BRIEF: Select from the data all lines with the word "wrap".
(PROVIDED RECORDS begins)
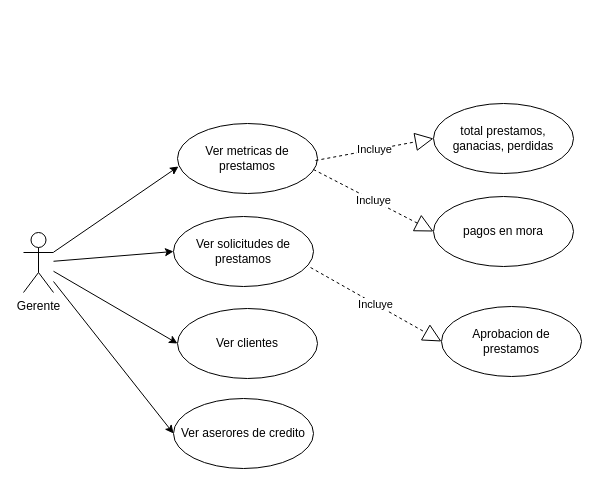
The draw.io diagram docs/use cases/user-manager.drawio in alexrv11/credicuotas, before the edit. Source tidied: cells renumbered, new cells numbered last; positions are measured from the earlier drawing's top-left corner, leaving out a move shared by most shapes. Both pictures are drawn from the tidied source at 100%, with x=0, y=0 at pixel (23, 103).
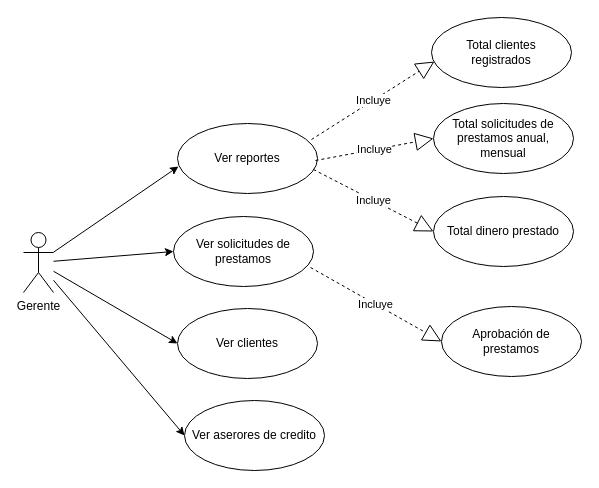
After the change.

What changed in the source:
```diff
@@
 <mxGraphModel>
   <root>
     <mxCell id="0" />
     <mxCell id="1" parent="0" />
     <mxCell id="2" style="edgeStyle=none;html=1;entryX=0.007;entryY=0.614;entryDx=0;entryDy=0;entryPerimeter=0;" parent="1" edge="1" source="6" target="7">
       <mxGeometry relative="1" as="geometry" />
     </mxCell>
     <mxCell id="3" style="edgeStyle=none;html=1;entryX=0;entryY=0.5;entryDx=0;entryDy=0;" parent="1" edge="1" source="6" target="8">
       <mxGeometry relative="1" as="geometry" />
     </mxCell>
     <mxCell id="4" style="edgeStyle=none;html=1;entryX=0;entryY=0.5;entryDx=0;entryDy=0;" parent="1" edge="1" source="6" target="9">
       <mxGeometry relative="1" as="geometry" />
     </mxCell>
     <mxCell id="5" style="edgeStyle=none;html=1;entryX=0;entryY=0.5;entryDx=0;entryDy=0;" parent="1" edge="1" source="6" target="16">
       <mxGeometry relative="1" as="geometry" />
     </mxCell>
     <mxCell id="6" value="Gerente" style="shape=umlActor;verticalLabelPosition=bottom;verticalAlign=top;html=1;" parent="1" vertex="1">
       <mxGeometry y="129" width="30" height="60" as="geometry" />
     </mxCell>
-    <mxCell id="7" value="Ver metricas de prestamos" style="ellipse;whiteSpace=wrap;html=1;" parent="1" vertex="1">
+    <mxCell id="7" value="Ver reportes" style="ellipse;whiteSpace=wrap;html=1;" parent="1" vertex="1">
       <mxGeometry x="154" y="20" width="140" height="70" as="geometry" />
     </mxCell>
     <mxCell id="8" value="Ver clientes" style="ellipse;whiteSpace=wrap;html=1;" parent="1" vertex="1">
       <mxGeometry x="154" y="205" width="140" height="70" as="geometry" />
     </mxCell>
     <mxCell id="9" value="Ver aserores de credito" style="ellipse;whiteSpace=wrap;html=1;" parent="1" vertex="1">
-      <mxGeometry x="150" y="295" width="140" height="70" as="geometry" />
+      <mxGeometry x="161" y="297" width="140" height="70" as="geometry" />
     </mxCell>
-    <mxCell id="10" value="total prestamos,&lt;br&gt;ganacias, perdidas" style="ellipse;whiteSpace=wrap;html=1;" parent="1" vertex="1">
+    <mxCell id="10" value="Total solicitudes de prestamos anual, mensual" style="ellipse;whiteSpace=wrap;html=1;" parent="1" vertex="1">
       <mxGeometry x="410" width="140" height="70" as="geometry" />
     </mxCell>
     <mxCell id="11" value="Incluye" style="endArrow=block;endSize=16;endFill=0;html=1;dashed=1;entryX=0;entryY=0.5;entryDx=0;entryDy=0;" parent="1" edge="1" target="10">
       <mxGeometry relative="1" as="geometry">
         <mxPoint x="292" y="57" as="sourcePoint" />
       </mxGeometry>
     </mxCell>
-    <mxCell id="12" value="pagos en mora" style="ellipse;whiteSpace=wrap;html=1;" parent="1" vertex="1">
+    <mxCell id="12" value="Total dinero prestado" style="ellipse;whiteSpace=wrap;html=1;" parent="1" vertex="1">
       <mxGeometry x="410" y="93" width="140" height="70" as="geometry" />
     </mxCell>
     <mxCell id="13" value="Incluye" style="endArrow=block;endSize=16;endFill=0;html=1;dashed=1;entryX=0;entryY=0.5;entryDx=0;entryDy=0;exitX=0.971;exitY=0.657;exitDx=0;exitDy=0;exitPerimeter=0;" parent="1" edge="1" source="7" target="12">
       <mxGeometry relative="1" as="geometry" />
     </mxCell>
-    <mxCell id="14" value="Aprobacion de &lt;br&gt;prestamos" style="ellipse;whiteSpace=wrap;html=1;" parent="1" vertex="1">
+    <mxCell id="14" value="&lt;div&gt;Aprobación de&lt;/div&gt;&lt;div&gt;prestamos&lt;/div&gt;" style="ellipse;whiteSpace=wrap;html=1;" parent="1" vertex="1">
       <mxGeometry x="418" y="203" width="140" height="70" as="geometry" />
     </mxCell>
     <mxCell id="15" value="Incluye" style="endArrow=block;endSize=16;endFill=0;html=1;dashed=1;exitX=0.979;exitY=0.729;exitDx=0;exitDy=0;entryX=0;entryY=0.5;entryDx=0;entryDy=0;exitPerimeter=0;" parent="1" edge="1" source="16" target="14">
       <mxGeometry relative="1" as="geometry" />
     </mxCell>
     <mxCell id="16" value="Ver solicitudes de prestamos" style="ellipse;whiteSpace=wrap;html=1;" parent="1" vertex="1">
       <mxGeometry x="150" y="113" width="140" height="70" as="geometry" />
     </mxCell>
+    <mxCell id="17" value="Incluye" style="endArrow=block;endSize=16;endFill=0;html=1;dashed=1;exitX=0.957;exitY=0.229;exitDx=0;exitDy=0;exitPerimeter=0;entryX=0.021;entryY=0.629;entryDx=0;entryDy=0;entryPerimeter=0;" parent="1" edge="1" source="7" target="18">
+      <mxGeometry relative="1" as="geometry" />
+    </mxCell>
+    <mxCell id="18" value="Total clientes &lt;br&gt;registrados" style="ellipse;whiteSpace=wrap;html=1;" parent="1" vertex="1">
+      <mxGeometry x="408" y="-86" width="140" height="70" as="geometry" />
+    </mxCell>
   </root>
 </mxGraphModel>
```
(PROVIDED RECORDS ends)
SOLUTION:
-    <mxCell id="7" value="Ver metricas de prestamos" style="ellipse;whiteSpace=wrap;html=1;" parent="1" vertex="1">
+    <mxCell id="7" value="Ver reportes" style="ellipse;whiteSpace=wrap;html=1;" parent="1" vertex="1">
     <mxCell id="8" value="Ver clientes" style="ellipse;whiteSpace=wrap;html=1;" parent="1" vertex="1">
     <mxCell id="9" value="Ver aserores de credito" style="ellipse;whiteSpace=wrap;html=1;" parent="1" vertex="1">
-    <mxCell id="10" value="total prestamos,&lt;br&gt;ganacias, perdidas" style="ellipse;whiteSpace=wrap;html=1;" parent="1" vertex="1">
+    <mxCell id="10" value="Total solicitudes de prestamos anual, mensual" style="ellipse;whiteSpace=wrap;html=1;" parent="1" vertex="1">
-    <mxCell id="12" value="pagos en mora" style="ellipse;whiteSpace=wrap;html=1;" parent="1" vertex="1">
+    <mxCell id="12" value="Total dinero prestado" style="ellipse;whiteSpace=wrap;html=1;" parent="1" vertex="1">
-    <mxCell id="14" value="Aprobacion de &lt;br&gt;prestamos" style="ellipse;whiteSpace=wrap;html=1;" parent="1" vertex="1">
+    <mxCell id="14" value="&lt;div&gt;Aprobación de&lt;/div&gt;&lt;div&gt;prestamos&lt;/div&gt;" style="ellipse;whiteSpace=wrap;html=1;" parent="1" vertex="1">
     <mxCell id="16" value="Ver solicitudes de prestamos" style="ellipse;whiteSpace=wrap;html=1;" parent="1" vertex="1">
+    <mxCell id="18" value="Total clientes &lt;br&gt;registrados" style="ellipse;whiteSpace=wrap;html=1;" parent="1" vertex="1">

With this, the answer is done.